=== Entries provided ===
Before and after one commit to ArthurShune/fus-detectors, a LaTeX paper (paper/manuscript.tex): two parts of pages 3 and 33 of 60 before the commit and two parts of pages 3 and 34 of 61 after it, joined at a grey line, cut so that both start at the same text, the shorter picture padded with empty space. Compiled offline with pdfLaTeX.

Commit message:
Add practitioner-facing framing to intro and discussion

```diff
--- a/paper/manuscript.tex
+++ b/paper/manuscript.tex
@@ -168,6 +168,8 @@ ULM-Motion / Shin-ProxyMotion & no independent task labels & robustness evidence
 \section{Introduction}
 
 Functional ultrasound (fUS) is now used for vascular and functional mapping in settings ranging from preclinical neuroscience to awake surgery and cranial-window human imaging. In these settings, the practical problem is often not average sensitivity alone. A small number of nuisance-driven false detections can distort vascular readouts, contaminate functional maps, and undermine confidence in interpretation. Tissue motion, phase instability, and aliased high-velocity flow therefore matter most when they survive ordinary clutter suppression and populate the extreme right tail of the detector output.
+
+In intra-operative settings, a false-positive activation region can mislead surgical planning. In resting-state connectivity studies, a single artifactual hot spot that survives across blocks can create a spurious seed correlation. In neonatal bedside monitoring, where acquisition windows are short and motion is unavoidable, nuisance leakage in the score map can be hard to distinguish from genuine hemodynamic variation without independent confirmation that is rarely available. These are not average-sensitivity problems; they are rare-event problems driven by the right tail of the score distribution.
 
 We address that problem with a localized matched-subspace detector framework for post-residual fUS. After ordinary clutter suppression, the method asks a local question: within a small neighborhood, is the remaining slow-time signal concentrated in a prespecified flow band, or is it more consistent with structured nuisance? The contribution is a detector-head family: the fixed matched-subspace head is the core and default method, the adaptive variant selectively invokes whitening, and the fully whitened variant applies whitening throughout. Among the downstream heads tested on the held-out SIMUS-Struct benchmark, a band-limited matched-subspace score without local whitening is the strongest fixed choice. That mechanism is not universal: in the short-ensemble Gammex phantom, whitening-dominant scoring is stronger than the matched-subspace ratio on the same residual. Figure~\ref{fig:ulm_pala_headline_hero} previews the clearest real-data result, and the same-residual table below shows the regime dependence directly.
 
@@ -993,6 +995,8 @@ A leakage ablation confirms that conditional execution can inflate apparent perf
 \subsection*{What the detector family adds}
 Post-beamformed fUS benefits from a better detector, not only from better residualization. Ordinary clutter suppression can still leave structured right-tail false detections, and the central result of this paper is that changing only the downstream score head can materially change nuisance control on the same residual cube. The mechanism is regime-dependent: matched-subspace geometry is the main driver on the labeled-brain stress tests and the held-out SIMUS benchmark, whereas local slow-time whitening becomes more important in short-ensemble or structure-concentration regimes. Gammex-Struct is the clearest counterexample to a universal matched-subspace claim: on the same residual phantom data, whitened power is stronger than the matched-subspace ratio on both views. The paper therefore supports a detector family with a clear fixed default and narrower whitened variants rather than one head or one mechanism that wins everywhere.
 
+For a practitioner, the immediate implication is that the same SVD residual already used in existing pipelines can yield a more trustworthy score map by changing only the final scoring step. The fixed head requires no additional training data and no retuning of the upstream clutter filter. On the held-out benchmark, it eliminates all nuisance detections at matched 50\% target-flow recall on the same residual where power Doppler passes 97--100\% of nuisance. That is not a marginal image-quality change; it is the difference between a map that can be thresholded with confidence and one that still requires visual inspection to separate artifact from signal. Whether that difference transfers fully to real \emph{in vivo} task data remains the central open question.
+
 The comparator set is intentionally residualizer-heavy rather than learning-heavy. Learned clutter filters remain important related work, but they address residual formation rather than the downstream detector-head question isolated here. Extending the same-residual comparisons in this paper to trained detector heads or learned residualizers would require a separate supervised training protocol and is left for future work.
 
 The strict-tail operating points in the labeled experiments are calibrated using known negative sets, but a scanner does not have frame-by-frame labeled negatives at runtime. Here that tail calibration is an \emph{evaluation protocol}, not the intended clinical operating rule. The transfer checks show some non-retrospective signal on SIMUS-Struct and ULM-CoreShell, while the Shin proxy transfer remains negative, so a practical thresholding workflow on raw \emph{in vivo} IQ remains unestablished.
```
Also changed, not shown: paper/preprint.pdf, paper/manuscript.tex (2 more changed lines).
===
— Work instruction —
Please output every record exactly as it appears.

— Answer to this task —
Before and after one commit to ArthurShune/fus-detectors, a LaTeX paper (paper/manuscript.tex): two parts of pages 3 and 33 of 60 before the commit and two parts of pages 3 and 34 of 61 after it, joined at a grey line, cut so that both start at the same text, the shorter picture padded with empty space. Compiled offline with pdfLaTeX.

Commit message:
Add practitioner-facing framing to intro and discussion

```diff
--- a/paper/manuscript.tex
+++ b/paper/manuscript.tex
@@ -168,6 +168,8 @@ ULM-Motion / Shin-ProxyMotion & no independent task labels & robustness evidence
 \section{Introduction}
 
 Functional ultrasound (fUS) is now used for vascular and functional mapping in settings ranging from preclinical neuroscience to awake surgery and cranial-window human imaging. In these settings, the practical problem is often not average sensitivity alone. A small number of nuisance-driven false detections can distort vascular readouts, contaminate functional maps, and undermine confidence in interpretation. Tissue motion, phase instability, and aliased high-velocity flow therefore matter most when they survive ordinary clutter suppression and populate the extreme right tail of the detector output.
+
+In intra-operative settings, a false-positive activation region can mislead surgical planning. In resting-state connectivity studies, a single artifactual hot spot that survives across blocks can create a spurious seed correlation. In neonatal bedside monitoring, where acquisition windows are short and motion is unavoidable, nuisance leakage in the score map can be hard to distinguish from genuine hemodynamic variation without independent confirmation that is rarely available. These are not average-sensitivity problems; they are rare-event problems driven by the right tail of the score distribution.
 
 We address that problem with a localized matched-subspace detector framework for post-residual fUS. After ordinary clutter suppression, the method asks a local question: within a small neighborhood, is the remaining slow-time signal concentrated in a prespecified flow band, or is it more consistent with structured nuisance? The contribution is a detector-head family: the fixed matched-subspace head is the core and default method, the adaptive variant selectively invokes whitening, and the fully whitened variant applies whitening throughout. Among the downstream heads tested on the held-out SIMUS-Struct benchmark, a band-limited matched-subspace score without local whitening is the strongest fixed choice. That mechanism is not universal: in the short-ensemble Gammex phantom, whitening-dominant scoring is stronger than the matched-subspace ratio on the same residual. Figure~\ref{fig:ulm_pala_headline_hero} previews the clearest real-data result, and the same-residual table below shows the regime dependence directly.
 
@@ -993,6 +995,8 @@ A leakage ablation confirms that conditional execution can inflate apparent perf
 \subsection*{What the detector family adds}
 Post-beamformed fUS benefits from a better detector, not only from better residualization. Ordinary clutter suppression can still leave structured right-tail false detections, and the central result of this paper is that changing only the downstream score head can materially change nuisance control on the same residual cube. The mechanism is regime-dependent: matched-subspace geometry is the main driver on the labeled-brain stress tests and the held-out SIMUS benchmark, whereas local slow-time whitening becomes more important in short-ensemble or structure-concentration regimes. Gammex-Struct is the clearest counterexample to a universal matched-subspace claim: on the same residual phantom data, whitened power is stronger than the matched-subspace ratio on both views. The paper therefore supports a detector family with a clear fixed default and narrower whitened variants rather than one head or one mechanism that wins everywhere.
 
+For a practitioner, the immediate implication is that the same SVD residual already used in existing pipelines can yield a more trustworthy score map by changing only the final scoring step. The fixed head requires no additional training data and no retuning of the upstream clutter filter. On the held-out benchmark, it eliminates all nuisance detections at matched 50\% target-flow recall on the same residual where power Doppler passes 97--100\% of nuisance. That is not a marginal image-quality change; it is the difference between a map that can be thresholded with confidence and one that still requires visual inspection to separate artifact from signal. Whether that difference transfers fully to real \emph{in vivo} task data remains the central open question.
+
 The comparator set is intentionally residualizer-heavy rather than learning-heavy. Learned clutter filters remain important related work, but they address residual formation rather than the downstream detector-head question isolated here. Extending the same-residual comparisons in this paper to trained detector heads or learned residualizers would require a separate supervised training protocol and is left for future work.
 
 The strict-tail operating points in the labeled experiments are calibrated using known negative sets, but a scanner does not have frame-by-frame labeled negatives at runtime. Here that tail calibration is an \emph{evaluation protocol}, not the intended clinical operating rule. The transfer checks show some non-retrospective signal on SIMUS-Struct and ULM-CoreShell, while the Shin proxy transfer remains negative, so a practical thresholding workflow on raw \emph{in vivo} IQ remains unestablished.
```
Also changed, not shown: paper/preprint.pdf, paper/manuscript.tex (2 more changed lines).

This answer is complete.